_Required action_
A faithful copy of the entire listing is what is needed.

_Entries shown_
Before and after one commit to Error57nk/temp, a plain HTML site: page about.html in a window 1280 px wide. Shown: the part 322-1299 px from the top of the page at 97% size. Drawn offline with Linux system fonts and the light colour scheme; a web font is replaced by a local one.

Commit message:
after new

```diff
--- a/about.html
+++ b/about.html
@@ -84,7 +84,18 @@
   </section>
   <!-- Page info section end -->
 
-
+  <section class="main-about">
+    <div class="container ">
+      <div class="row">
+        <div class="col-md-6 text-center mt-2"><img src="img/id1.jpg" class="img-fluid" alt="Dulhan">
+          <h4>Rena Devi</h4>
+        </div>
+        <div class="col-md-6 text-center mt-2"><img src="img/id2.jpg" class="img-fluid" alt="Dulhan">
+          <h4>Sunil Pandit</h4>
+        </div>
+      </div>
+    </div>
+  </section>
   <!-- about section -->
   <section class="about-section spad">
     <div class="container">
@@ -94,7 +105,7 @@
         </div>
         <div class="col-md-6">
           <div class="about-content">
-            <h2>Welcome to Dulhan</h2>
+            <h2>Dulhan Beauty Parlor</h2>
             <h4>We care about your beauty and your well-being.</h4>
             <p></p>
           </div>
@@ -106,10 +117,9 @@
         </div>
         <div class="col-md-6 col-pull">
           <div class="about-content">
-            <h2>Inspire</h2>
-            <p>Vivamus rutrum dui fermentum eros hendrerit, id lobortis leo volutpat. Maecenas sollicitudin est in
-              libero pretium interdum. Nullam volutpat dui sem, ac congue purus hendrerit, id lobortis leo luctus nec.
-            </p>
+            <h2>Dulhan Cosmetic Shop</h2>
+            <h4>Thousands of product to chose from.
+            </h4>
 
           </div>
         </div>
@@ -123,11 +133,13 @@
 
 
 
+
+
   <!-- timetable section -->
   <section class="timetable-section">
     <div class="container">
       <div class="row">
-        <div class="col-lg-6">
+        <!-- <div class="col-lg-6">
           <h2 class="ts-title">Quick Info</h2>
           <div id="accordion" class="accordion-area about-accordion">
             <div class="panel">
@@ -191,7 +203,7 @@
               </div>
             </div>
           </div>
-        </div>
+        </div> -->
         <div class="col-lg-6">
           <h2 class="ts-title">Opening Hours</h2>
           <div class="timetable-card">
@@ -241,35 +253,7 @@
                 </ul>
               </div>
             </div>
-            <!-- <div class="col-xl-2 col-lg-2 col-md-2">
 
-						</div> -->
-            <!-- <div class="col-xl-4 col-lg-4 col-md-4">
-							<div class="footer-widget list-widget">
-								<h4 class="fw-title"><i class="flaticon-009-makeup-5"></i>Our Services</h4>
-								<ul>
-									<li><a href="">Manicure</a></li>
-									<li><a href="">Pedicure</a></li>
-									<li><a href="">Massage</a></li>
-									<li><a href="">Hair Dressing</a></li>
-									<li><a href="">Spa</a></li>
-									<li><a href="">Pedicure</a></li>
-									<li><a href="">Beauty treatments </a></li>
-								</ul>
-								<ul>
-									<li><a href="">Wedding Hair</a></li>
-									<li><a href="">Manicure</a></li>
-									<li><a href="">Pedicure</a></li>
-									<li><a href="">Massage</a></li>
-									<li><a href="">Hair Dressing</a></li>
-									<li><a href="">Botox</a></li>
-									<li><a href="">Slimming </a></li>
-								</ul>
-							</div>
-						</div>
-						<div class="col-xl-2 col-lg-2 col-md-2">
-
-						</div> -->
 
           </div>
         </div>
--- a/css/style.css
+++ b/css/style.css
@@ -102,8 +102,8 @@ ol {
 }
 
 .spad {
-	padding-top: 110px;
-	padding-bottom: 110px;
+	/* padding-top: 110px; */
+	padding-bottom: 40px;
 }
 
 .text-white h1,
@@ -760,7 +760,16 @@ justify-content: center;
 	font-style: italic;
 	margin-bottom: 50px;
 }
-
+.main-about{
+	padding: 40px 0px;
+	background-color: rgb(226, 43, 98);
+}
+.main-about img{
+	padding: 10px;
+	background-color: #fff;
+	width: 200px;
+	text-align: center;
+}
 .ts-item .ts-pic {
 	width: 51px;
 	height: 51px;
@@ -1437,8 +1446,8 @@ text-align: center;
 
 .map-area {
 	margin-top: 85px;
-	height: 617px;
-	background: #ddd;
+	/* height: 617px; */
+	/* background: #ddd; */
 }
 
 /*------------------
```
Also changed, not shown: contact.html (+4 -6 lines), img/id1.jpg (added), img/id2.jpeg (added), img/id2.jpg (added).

_Solution below_
Before and after one commit to Error57nk/temp, a plain HTML site: page about.html in a window 1280 px wide. Shown: the part 322-1299 px from the top of the page at 97% size. Drawn offline with Linux system fonts and the light colour scheme; a web font is replaced by a local one.

Commit message:
after new

```diff
--- a/about.html
+++ b/about.html
@@ -84,7 +84,18 @@
   </section>
   <!-- Page info section end -->
 
-
+  <section class="main-about">
+    <div class="container ">
+      <div class="row">
+        <div class="col-md-6 text-center mt-2"><img src="img/id1.jpg" class="img-fluid" alt="Dulhan">
+          <h4>Rena Devi</h4>
+        </div>
+        <div class="col-md-6 text-center mt-2"><img src="img/id2.jpg" class="img-fluid" alt="Dulhan">
+          <h4>Sunil Pandit</h4>
+        </div>
+      </div>
+    </div>
+  </section>
   <!-- about section -->
   <section class="about-section spad">
     <div class="container">
@@ -94,7 +105,7 @@
         </div>
         <div class="col-md-6">
           <div class="about-content">
-            <h2>Welcome to Dulhan</h2>
+            <h2>Dulhan Beauty Parlor</h2>
             <h4>We care about your beauty and your well-being.</h4>
             <p></p>
           </div>
@@ -106,10 +117,9 @@
         </div>
         <div class="col-md-6 col-pull">
           <div class="about-content">
-            <h2>Inspire</h2>
-            <p>Vivamus rutrum dui fermentum eros hendrerit, id lobortis leo volutpat. Maecenas sollicitudin est in
-              libero pretium interdum. Nullam volutpat dui sem, ac congue purus hendrerit, id lobortis leo luctus nec.
-            </p>
+            <h2>Dulhan Cosmetic Shop</h2>
+            <h4>Thousands of product to chose from.
+            </h4>
 
           </div>
         </div>
@@ -123,11 +133,13 @@
 
 
 
+
+
   <!-- timetable section -->
   <section class="timetable-section">
     <div class="container">
       <div class="row">
-        <div class="col-lg-6">
+        <!-- <div class="col-lg-6">
           <h2 class="ts-title">Quick Info</h2>
           <div id="accordion" class="accordion-area about-accordion">
             <div class="panel">
@@ -191,7 +203,7 @@
               </div>
             </div>
           </div>
-        </div>
+        </div> -->
         <div class="col-lg-6">
           <h2 class="ts-title">Opening Hours</h2>
           <div class="timetable-card">
@@ -241,35 +253,7 @@
                 </ul>
               </div>
             </div>
-            <!-- <div class="col-xl-2 col-lg-2 col-md-2">
 
-						</div> -->
-            <!-- <div class="col-xl-4 col-lg-4 col-md-4">
-							<div class="footer-widget list-widget">
-								<h4 class="fw-title"><i class="flaticon-009-makeup-5"></i>Our Services</h4>
-								<ul>
-									<li><a href="">Manicure</a></li>
-									<li><a href="">Pedicure</a></li>
-									<li><a href="">Massage</a></li>
-									<li><a href="">Hair Dressing</a></li>
-									<li><a href="">Spa</a></li>
-									<li><a href="">Pedicure</a></li>
-									<li><a href="">Beauty treatments </a></li>
-								</ul>
-								<ul>
-									<li><a href="">Wedding Hair</a></li>
-									<li><a href="">Manicure</a></li>
-									<li><a href="">Pedicure</a></li>
-									<li><a href="">Massage</a></li>
-									<li><a href="">Hair Dressing</a></li>
-									<li><a href="">Botox</a></li>
-									<li><a href="">Slimming </a></li>
-								</ul>
-							</div>
-						</div>
-						<div class="col-xl-2 col-lg-2 col-md-2">
-
-						</div> -->
 
           </div>
         </div>
--- a/css/style.css
+++ b/css/style.css
@@ -102,8 +102,8 @@ ol {
 }
 
 .spad {
-	padding-top: 110px;
-	padding-bottom: 110px;
+	/* padding-top: 110px; */
+	padding-bottom: 40px;
 }
 
 .text-white h1,
@@ -760,7 +760,16 @@ justify-content: center;
 	font-style: italic;
 	margin-bottom: 50px;
 }
-
+.main-about{
+	padding: 40px 0px;
+	background-color: rgb(226, 43, 98);
+}
+.main-about img{
+	padding: 10px;
+	background-color: #fff;
+	width: 200px;
+	text-align: center;
+}
 .ts-item .ts-pic {
 	width: 51px;
 	height: 51px;
@@ -1437,8 +1446,8 @@ text-align: center;
 
 .map-area {
 	margin-top: 85px;
-	height: 617px;
-	background: #ddd;
+	/* height: 617px; */
+	/* background: #ddd; */
 }
 
 /*------------------
```
Also changed, not shown: contact.html (+4 -6 lines), img/id1.jpg (added), img/id2.jpeg (added), img/id2.jpg (added).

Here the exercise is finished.